═════ DATA ═════
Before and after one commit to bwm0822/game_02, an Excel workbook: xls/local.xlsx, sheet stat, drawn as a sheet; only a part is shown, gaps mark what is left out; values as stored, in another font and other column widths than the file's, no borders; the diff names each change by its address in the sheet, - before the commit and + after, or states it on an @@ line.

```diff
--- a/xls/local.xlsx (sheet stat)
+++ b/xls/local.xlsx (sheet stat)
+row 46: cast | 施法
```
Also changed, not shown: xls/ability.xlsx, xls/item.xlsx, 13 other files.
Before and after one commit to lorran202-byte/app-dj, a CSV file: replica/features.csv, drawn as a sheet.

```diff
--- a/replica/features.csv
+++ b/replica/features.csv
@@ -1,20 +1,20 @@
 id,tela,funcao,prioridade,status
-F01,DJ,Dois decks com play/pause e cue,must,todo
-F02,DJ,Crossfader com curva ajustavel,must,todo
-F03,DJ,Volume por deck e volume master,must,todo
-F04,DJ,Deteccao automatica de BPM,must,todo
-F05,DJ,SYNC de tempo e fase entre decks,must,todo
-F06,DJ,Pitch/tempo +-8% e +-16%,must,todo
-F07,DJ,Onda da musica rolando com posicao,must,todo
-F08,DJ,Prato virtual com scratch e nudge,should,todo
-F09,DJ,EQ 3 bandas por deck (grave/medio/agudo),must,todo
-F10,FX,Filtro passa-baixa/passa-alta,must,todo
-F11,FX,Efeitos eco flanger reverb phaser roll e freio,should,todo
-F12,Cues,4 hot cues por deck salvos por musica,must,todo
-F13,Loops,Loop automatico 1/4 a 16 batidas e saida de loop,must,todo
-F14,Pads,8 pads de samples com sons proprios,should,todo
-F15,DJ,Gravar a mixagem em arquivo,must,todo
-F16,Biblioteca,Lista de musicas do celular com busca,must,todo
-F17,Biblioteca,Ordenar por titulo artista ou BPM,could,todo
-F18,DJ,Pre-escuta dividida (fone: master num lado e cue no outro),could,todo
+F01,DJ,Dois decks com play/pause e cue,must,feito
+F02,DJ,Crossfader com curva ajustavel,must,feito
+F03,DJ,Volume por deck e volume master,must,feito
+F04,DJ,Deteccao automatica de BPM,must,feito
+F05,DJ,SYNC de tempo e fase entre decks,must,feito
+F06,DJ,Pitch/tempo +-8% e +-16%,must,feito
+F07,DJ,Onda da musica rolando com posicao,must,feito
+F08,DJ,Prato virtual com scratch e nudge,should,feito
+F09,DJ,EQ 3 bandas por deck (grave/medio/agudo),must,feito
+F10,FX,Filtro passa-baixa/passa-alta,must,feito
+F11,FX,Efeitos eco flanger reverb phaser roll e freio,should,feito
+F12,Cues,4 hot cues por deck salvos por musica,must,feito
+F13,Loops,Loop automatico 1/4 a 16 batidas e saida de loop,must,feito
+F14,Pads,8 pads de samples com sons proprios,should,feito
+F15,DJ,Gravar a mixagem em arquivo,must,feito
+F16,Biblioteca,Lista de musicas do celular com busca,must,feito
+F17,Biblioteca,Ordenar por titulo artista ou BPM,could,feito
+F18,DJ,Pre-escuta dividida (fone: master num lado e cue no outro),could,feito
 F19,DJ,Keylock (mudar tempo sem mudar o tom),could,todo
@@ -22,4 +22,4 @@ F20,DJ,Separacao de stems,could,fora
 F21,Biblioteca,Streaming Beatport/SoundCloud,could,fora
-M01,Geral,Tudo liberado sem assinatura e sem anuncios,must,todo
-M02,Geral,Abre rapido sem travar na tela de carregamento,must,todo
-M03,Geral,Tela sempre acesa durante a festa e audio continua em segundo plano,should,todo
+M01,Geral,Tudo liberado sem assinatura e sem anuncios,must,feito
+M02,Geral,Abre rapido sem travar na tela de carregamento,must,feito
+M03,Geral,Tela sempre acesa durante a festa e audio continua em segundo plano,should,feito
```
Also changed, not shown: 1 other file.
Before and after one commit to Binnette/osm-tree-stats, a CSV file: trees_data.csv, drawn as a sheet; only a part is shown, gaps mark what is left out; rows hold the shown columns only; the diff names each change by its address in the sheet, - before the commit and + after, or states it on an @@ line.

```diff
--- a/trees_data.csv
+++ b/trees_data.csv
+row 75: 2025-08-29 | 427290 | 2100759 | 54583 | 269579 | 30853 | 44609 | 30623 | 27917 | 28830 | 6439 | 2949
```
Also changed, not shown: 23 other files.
═════
_TASK DIRECTIONS_.
Only the count is wanted. Find the lines of the records that include the word "features" and state how many.

_SOLUTION TO THIS EXERCISE_.
3